TASK:
In the data below, find the lines containing "height" and say how many there are, nothing more.

ENTRIES PROVIDED:
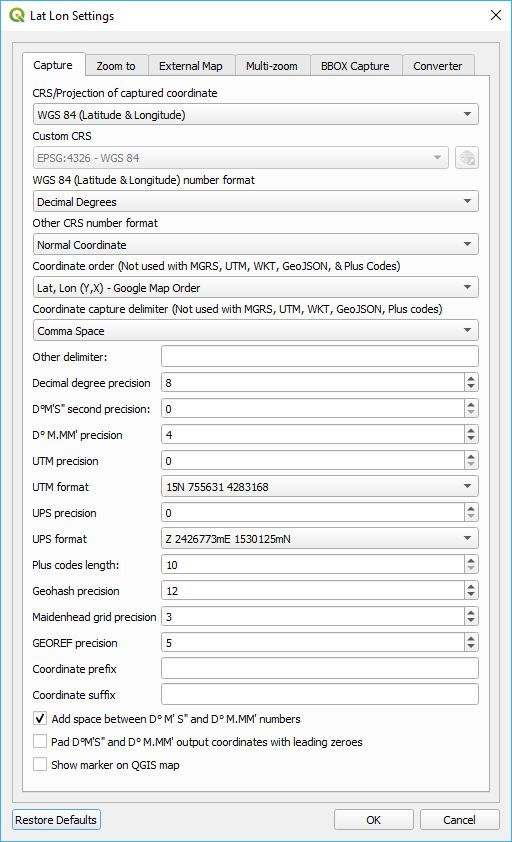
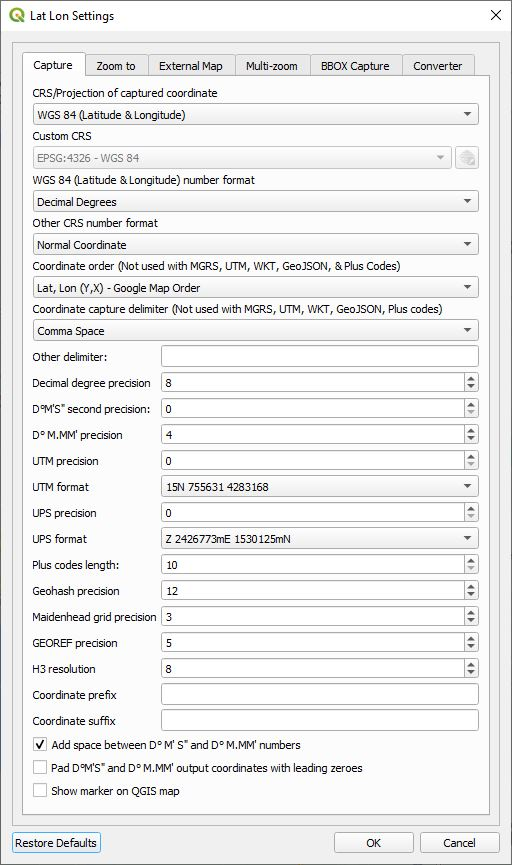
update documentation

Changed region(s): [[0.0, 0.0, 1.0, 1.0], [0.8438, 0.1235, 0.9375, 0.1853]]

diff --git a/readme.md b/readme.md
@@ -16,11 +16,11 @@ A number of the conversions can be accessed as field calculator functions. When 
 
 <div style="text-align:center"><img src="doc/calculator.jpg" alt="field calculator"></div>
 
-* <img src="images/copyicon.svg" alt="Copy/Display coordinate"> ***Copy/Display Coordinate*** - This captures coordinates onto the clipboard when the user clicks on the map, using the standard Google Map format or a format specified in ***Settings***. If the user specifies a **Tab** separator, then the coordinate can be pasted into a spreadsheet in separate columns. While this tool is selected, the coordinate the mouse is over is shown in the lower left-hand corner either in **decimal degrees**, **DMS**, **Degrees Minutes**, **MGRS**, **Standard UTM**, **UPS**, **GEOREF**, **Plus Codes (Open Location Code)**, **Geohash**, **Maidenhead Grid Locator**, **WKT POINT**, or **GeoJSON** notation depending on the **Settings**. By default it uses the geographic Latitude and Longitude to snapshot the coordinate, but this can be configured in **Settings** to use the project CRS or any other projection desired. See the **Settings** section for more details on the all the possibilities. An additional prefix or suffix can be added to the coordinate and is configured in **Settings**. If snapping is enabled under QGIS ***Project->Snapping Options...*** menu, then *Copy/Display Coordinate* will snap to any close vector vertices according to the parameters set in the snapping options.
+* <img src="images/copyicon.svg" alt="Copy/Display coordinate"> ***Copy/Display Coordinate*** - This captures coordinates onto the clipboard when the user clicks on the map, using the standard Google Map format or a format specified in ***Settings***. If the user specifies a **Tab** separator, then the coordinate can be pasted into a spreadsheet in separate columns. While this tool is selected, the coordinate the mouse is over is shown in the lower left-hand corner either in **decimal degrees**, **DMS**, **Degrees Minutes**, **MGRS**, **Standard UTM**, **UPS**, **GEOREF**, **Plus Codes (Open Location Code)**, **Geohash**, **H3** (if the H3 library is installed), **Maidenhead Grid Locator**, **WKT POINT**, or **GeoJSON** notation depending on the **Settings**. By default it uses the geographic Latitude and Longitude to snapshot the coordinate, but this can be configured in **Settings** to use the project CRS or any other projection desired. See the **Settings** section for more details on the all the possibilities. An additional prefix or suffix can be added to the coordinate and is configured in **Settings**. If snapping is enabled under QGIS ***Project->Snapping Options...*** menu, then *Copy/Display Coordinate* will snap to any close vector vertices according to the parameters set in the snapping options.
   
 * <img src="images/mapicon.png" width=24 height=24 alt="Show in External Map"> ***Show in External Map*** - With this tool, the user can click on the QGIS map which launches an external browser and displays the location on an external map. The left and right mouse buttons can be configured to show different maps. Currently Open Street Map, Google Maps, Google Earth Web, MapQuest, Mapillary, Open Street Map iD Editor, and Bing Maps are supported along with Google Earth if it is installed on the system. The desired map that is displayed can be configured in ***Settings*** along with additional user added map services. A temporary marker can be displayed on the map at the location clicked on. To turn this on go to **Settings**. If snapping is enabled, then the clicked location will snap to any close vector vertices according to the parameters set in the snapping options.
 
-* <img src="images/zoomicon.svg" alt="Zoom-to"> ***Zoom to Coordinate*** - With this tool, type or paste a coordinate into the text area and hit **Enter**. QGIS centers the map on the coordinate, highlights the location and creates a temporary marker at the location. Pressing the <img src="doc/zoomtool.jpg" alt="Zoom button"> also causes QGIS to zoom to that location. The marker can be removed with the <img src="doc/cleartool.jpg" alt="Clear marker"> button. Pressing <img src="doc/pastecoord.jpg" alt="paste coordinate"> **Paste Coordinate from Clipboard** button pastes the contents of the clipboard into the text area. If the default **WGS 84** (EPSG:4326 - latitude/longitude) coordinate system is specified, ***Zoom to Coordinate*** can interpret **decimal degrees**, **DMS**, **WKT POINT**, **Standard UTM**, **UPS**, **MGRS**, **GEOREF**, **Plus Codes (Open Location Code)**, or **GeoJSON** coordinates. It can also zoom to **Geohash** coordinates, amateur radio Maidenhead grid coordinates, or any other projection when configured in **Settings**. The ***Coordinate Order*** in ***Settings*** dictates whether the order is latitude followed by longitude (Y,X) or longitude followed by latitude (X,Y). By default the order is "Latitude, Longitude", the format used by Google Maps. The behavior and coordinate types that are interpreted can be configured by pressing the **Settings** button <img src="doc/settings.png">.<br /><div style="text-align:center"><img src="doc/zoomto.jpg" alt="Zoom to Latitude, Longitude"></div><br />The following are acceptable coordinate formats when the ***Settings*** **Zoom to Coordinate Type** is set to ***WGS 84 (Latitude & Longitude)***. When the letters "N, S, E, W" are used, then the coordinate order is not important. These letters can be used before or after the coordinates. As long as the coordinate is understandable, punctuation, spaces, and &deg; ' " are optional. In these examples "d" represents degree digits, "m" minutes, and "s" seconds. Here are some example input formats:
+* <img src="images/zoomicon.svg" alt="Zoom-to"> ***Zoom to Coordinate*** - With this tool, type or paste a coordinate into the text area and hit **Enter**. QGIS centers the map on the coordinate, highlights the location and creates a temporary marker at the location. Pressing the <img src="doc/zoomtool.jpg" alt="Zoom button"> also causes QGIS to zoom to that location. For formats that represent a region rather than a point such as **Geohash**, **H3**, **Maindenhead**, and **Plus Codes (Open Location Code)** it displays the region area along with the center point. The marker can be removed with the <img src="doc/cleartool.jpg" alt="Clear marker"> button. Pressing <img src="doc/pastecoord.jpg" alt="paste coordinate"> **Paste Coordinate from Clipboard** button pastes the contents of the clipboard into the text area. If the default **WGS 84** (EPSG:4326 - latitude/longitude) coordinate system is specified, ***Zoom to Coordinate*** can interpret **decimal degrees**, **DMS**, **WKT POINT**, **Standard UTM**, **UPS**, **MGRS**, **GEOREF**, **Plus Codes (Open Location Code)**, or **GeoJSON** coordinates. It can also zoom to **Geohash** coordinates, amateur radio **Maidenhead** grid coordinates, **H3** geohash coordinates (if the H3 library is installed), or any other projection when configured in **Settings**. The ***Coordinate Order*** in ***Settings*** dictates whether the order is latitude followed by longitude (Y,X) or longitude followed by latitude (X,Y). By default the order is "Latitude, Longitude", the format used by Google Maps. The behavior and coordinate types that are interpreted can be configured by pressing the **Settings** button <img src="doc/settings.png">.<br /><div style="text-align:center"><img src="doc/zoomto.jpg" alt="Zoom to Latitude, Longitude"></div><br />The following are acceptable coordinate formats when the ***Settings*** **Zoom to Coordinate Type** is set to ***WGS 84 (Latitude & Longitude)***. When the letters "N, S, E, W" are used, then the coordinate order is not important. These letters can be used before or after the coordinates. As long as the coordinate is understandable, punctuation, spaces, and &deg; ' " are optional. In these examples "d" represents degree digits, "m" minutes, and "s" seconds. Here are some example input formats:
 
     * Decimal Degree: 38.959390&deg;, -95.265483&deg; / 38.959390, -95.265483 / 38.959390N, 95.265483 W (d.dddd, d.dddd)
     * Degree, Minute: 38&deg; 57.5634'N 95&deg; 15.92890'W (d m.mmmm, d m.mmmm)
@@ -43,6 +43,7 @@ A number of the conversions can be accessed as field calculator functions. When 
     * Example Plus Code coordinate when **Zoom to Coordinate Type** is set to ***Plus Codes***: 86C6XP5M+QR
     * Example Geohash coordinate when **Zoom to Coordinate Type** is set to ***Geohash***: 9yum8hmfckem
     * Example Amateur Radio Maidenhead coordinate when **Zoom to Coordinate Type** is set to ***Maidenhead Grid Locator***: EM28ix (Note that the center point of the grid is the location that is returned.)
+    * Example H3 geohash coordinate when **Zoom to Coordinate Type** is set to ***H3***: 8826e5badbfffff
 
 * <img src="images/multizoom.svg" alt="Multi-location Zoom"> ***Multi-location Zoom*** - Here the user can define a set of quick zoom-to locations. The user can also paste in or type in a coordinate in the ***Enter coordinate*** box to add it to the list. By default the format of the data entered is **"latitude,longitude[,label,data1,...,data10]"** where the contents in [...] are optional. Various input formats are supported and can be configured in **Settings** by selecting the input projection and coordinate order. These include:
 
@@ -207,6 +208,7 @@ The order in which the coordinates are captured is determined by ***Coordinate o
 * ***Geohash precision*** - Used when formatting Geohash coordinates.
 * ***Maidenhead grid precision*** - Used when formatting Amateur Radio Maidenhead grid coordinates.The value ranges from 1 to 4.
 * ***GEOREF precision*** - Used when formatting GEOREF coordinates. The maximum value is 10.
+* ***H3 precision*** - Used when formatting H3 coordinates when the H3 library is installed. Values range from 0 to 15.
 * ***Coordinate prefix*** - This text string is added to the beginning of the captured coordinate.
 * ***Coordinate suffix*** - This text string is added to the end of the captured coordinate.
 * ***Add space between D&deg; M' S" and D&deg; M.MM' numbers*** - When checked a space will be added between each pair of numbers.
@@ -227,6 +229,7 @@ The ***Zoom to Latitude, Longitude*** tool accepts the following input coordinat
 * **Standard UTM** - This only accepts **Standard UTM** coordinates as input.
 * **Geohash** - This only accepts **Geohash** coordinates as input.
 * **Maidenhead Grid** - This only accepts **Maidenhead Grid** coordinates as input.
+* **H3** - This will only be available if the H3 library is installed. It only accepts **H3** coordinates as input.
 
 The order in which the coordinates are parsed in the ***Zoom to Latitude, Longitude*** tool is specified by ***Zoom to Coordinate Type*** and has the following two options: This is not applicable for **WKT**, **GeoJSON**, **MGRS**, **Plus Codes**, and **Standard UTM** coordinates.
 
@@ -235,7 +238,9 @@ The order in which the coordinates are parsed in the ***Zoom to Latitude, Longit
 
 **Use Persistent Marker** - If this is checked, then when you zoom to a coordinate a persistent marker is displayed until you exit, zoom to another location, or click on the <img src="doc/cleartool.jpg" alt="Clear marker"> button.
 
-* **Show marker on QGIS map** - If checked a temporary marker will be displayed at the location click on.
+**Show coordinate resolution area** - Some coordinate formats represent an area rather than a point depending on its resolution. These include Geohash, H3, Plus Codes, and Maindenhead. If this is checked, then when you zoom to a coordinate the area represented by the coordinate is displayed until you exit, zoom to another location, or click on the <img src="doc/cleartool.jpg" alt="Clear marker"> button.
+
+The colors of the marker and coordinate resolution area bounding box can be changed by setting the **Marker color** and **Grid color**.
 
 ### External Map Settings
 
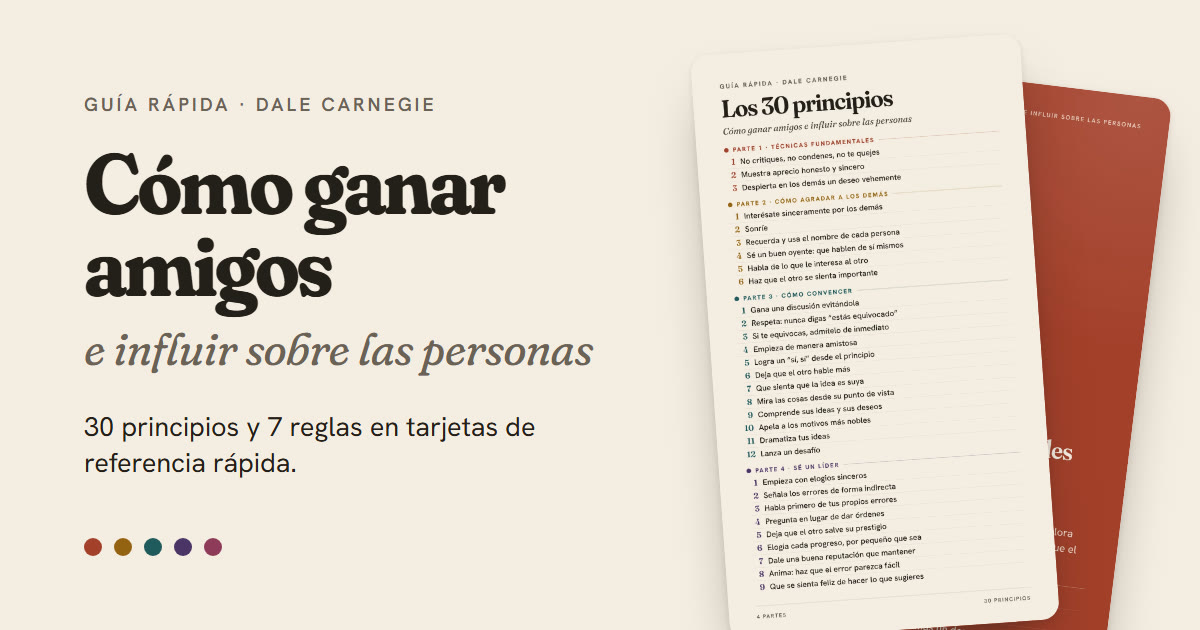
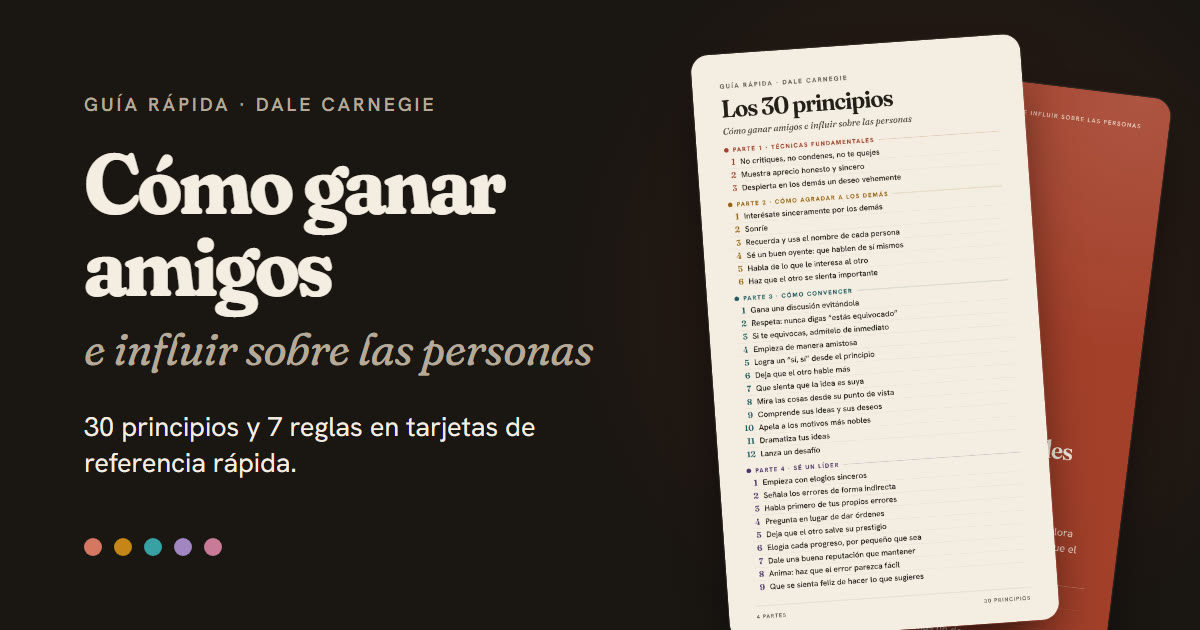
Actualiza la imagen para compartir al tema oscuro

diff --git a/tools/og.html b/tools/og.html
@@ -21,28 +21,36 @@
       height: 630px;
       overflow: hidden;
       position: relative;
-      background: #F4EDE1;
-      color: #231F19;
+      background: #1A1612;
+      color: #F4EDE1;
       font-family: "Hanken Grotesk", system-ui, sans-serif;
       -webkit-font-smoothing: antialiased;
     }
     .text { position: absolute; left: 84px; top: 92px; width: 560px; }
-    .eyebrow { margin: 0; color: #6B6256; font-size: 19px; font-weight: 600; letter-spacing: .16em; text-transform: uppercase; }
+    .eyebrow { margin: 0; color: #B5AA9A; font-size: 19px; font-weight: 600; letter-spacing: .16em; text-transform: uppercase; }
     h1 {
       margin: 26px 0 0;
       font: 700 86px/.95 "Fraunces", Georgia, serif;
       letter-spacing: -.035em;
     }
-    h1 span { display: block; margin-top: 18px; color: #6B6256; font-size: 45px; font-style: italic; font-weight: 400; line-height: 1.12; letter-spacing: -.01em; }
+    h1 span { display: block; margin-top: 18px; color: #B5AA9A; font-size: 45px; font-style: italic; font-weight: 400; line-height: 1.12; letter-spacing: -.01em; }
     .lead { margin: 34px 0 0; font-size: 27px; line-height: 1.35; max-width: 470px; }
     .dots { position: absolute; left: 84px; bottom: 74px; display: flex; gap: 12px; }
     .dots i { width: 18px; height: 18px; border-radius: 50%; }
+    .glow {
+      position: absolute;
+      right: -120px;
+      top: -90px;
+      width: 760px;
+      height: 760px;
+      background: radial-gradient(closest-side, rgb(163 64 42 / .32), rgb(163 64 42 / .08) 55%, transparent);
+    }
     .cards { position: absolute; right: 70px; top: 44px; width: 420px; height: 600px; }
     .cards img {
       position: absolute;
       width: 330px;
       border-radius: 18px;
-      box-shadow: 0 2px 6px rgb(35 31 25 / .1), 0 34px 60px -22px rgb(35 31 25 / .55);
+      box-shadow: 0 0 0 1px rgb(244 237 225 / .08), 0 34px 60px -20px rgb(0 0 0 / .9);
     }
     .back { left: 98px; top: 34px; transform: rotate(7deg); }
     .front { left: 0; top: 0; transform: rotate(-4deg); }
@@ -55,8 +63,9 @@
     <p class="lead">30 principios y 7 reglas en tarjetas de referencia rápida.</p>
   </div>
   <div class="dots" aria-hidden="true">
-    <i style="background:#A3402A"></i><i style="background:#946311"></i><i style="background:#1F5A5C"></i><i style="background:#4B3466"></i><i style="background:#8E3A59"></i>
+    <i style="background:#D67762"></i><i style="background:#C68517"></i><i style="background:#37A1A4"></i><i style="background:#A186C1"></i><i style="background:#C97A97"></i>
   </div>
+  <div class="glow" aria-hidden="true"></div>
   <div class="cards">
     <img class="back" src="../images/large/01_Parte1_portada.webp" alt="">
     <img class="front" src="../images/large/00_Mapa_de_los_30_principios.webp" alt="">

EXPECTED ANSWER:
8